During their routine cell check C.O.s Hutton and Meyers went to the holding cell to check on the male inmate. They found him with a phone cord around his neck in a sitting position slumped against the wall. Dispatch contacted an ambulance and the correctional officers with help from McReynolds removed the cord from the subject’s neck and placed him on his back on the cell floor. Immediately C.O. Apple, a paramedic, checked the subject’s vital signs and noticed his breathing was labored. Apple then positioned the inmate’s head to allow for normal breathing and stayed with him until the ambulance arrived to transport the subject to the hospital.
Sheriff Miller said this incident may sound like correctional officers just doing their job, but it is not that simple.
“Unhappy inmates demanding to post bond or use the phone is not uncommon and their screaming and banging can easily be ignored until they calm down and begin to cooperate. On this night had these correctional officers ignored this subject becoming quiet the outcome could have been fatal.”
Sheriff Miller then submitted the necessary paperwork to the Illinois Sheriff’s Association (ISA) to nominate the four correctional officers for the “Correctional Officers of the Year” award.

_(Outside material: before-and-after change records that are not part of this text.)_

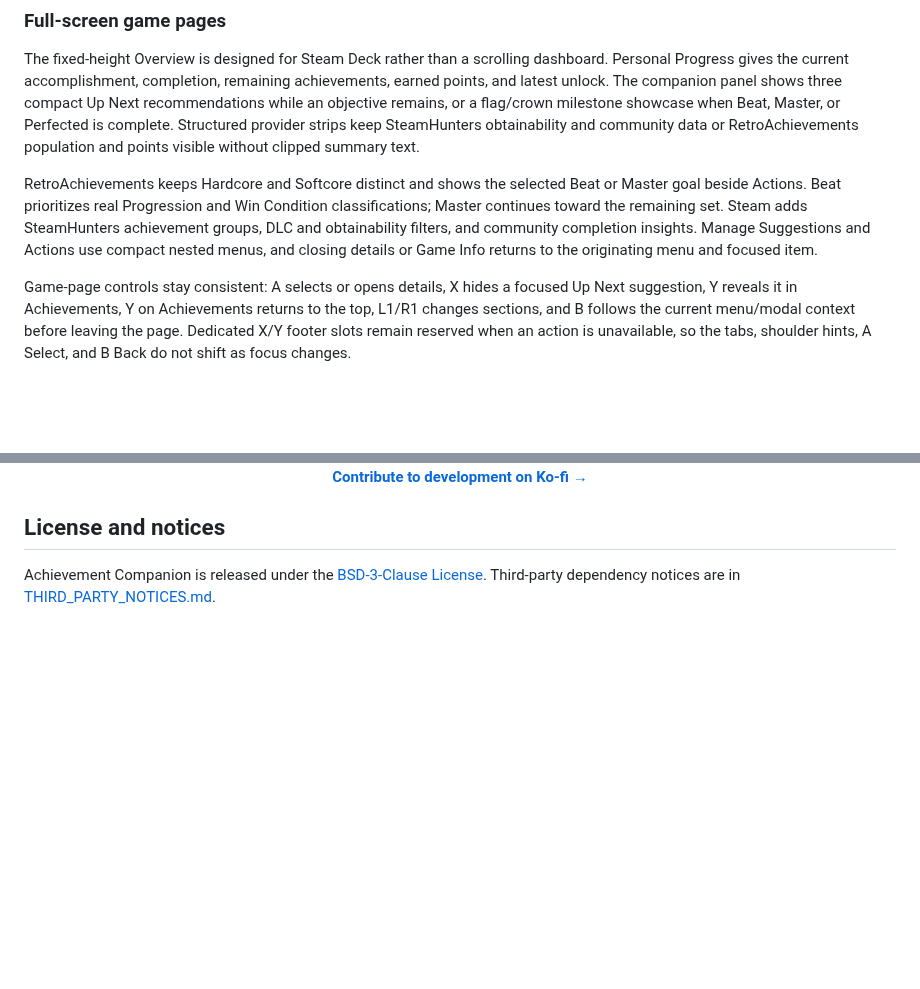
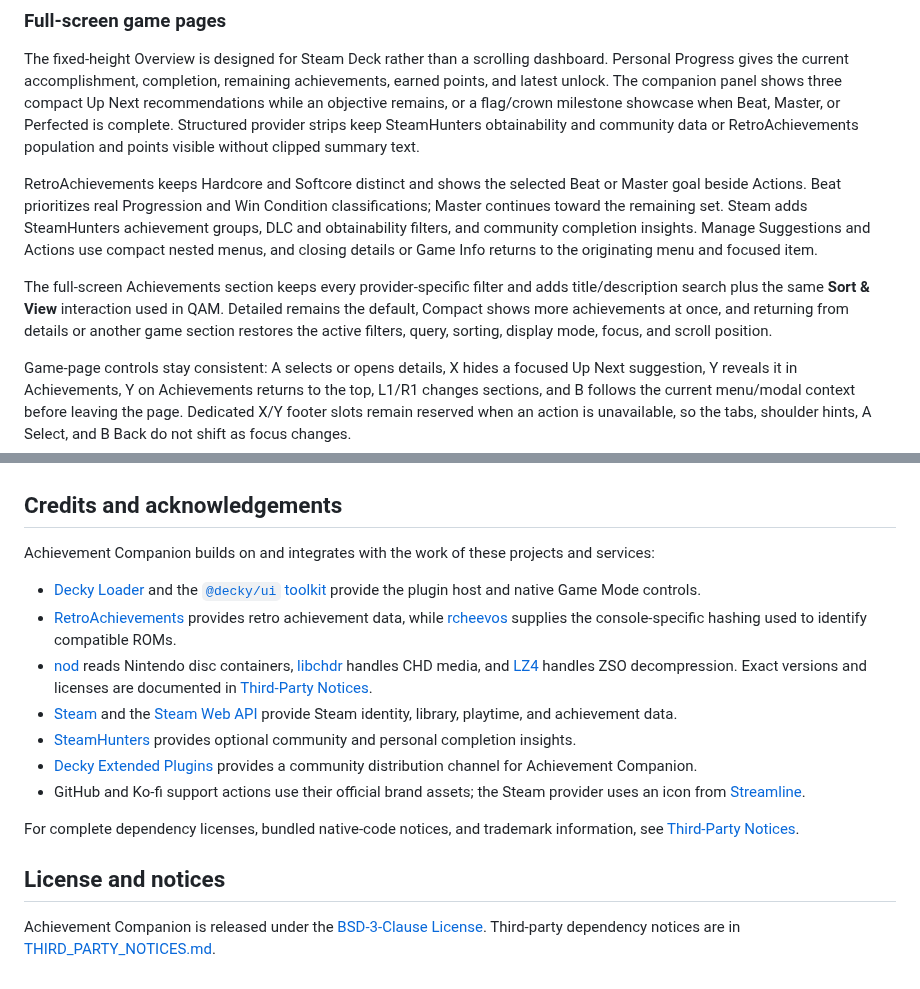
Before and after one commit to parvagans/achievement-companion, a Markdown page: README.md, 2 parts joined by grey strips. Rendered like a GitHub page; blank space fills up the shorter version.

```diff
--- a/README.md
+++ b/README.md
@@ -129,6 +167,8 @@ Both providers include Analytics alongside Activity; use LT/RT to switch between
 The fixed-height Overview is designed for Steam Deck rather than a scrolling dashboard. Personal Progress gives the current accomplishment, completion, remaining achievements, earned points, and latest unlock. The companion panel shows three compact Up Next recommendations while an objective remains, or a flag/crown milestone showcase when Beat, Master, or Perfected is complete. Structured provider strips keep SteamHunters obtainability and community data or RetroAchievements population and points visible without clipped summary text.
 
 RetroAchievements keeps Hardcore and Softcore distinct and shows the selected Beat or Master goal beside Actions. Beat prioritizes real Progression and Win Condition classifications; Master continues toward the remaining set. Steam adds SteamHunters achievement groups, DLC and obtainability filters, and community completion insights. Manage Suggestions and Actions use compact nested menus, and closing details or Game Info returns to the originating menu and focused item.
+
+The full-screen Achievements section keeps every provider-specific filter and adds title/description search plus the same **Sort & View** interaction used in QAM. Detailed remains the default, Compact shows more achievements at once, and returning from details or another game section restores the active filters, query, sorting, display mode, focus, and scroll position.
 
 Game-page controls stay consistent: A selects or opens details, X hides a focused Up Next suggestion, Y reveals it in Achievements, Y on Achievements returns to the top, L1/R1 changes sections, and B follows the current menu/modal context before leaving the page. Dedicated X/Y footer slots remain reserved when an action is unavailable, so the tabs, shoulder hints, A Select, and B Back do not shift as focus changes.
 
@@ -240,9 +285,21 @@ Contributions through Ko-fi help cover development and maintenance. Financial su
   <a href="https://ko-fi.com/parvagans">
     <img src="https://img.shields.io/badge/Ko--fi-Support%20development-FF5E5B?style=for-the-badge&logo=kofi&logoColor=white" alt="Support Achievement Companion development on Ko-fi">
   </a>
-  <br>
-  <a href="https://ko-fi.com/parvagans"><strong>Contribute to development on Ko-fi →</strong></a>
 </p>
+
+## Credits and acknowledgements
+
+Achievement Companion builds on and integrates with the work of these projects and services:
+
+- [Decky Loader](https://decky.xyz/) and the [`@decky/ui` toolkit](https://github.com/SteamDeckHomebrew/decky-frontend-lib) provide the plugin host and native Game Mode controls.
+- [RetroAchievements](https://retroachievements.org/) provides retro achievement data, while [rcheevos](https://github.com/RetroAchievements/rcheevos) supplies the console-specific hashing used to identify compatible ROMs.
+- [nod](https://github.com/encounter/nod) reads Nintendo disc containers, [libchdr](https://github.com/rtissera/libchdr) handles CHD media, and [LZ4](https://github.com/lz4/lz4) handles ZSO decompression. Exact versions and licenses are documented in [Third-Party Notices](THIRD_PARTY_NOTICES.md).
+- [Steam](https://store.steampowered.com/) and the [Steam Web API](https://steamcommunity.com/dev) provide Steam identity, library, playtime, and achievement data.
+- [SteamHunters](https://steamhunters.com/) provides optional community and personal completion insights.
+- [Decky Extended Plugins](https://decky-extended-plugins.beallio.com/) provides a community distribution channel for Achievement Companion.
+- GitHub and Ko-fi support actions use their official brand assets; the Steam provider uses an icon from [Streamline](https://streamlinehq.com/).
+
+For complete dependency licenses, bundled native-code notices, and trademark information, see [Third-Party Notices](THIRD_PARTY_NOTICES.md).
 
 ## License and notices
 
```
Also changed, not shown: other parts of README.md (+52 -9 lines), THIRD_PARTY_NOTICES.md (+3 -0 lines), docs/screenshots/readme/achievement-companion-hero.png, docs/screenshots/readme/qam-achievement-browser.png (added), docs/screenshots/readme/qam-up-next-goal-beat.png (added), docs/screenshots/readme/qam-up-next-goal-master.png (added), 4 other files.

ISA awards “Deputy of the Year”, “Correctional Officer of the Year”, and “Telecommunicator of the Year” in recognition of exemplary performance in all aspects of their law enforcement duties.
“These four correctional officers’ quick thinking and rapid response to the needs of an inmate in danger resulted in saving a life,” said Miller.
On February 3, 2014, the four correctional officers were awarded the “Correctional Officers of the Year” award at the Winter Training Conference in Fairview Heights, IL.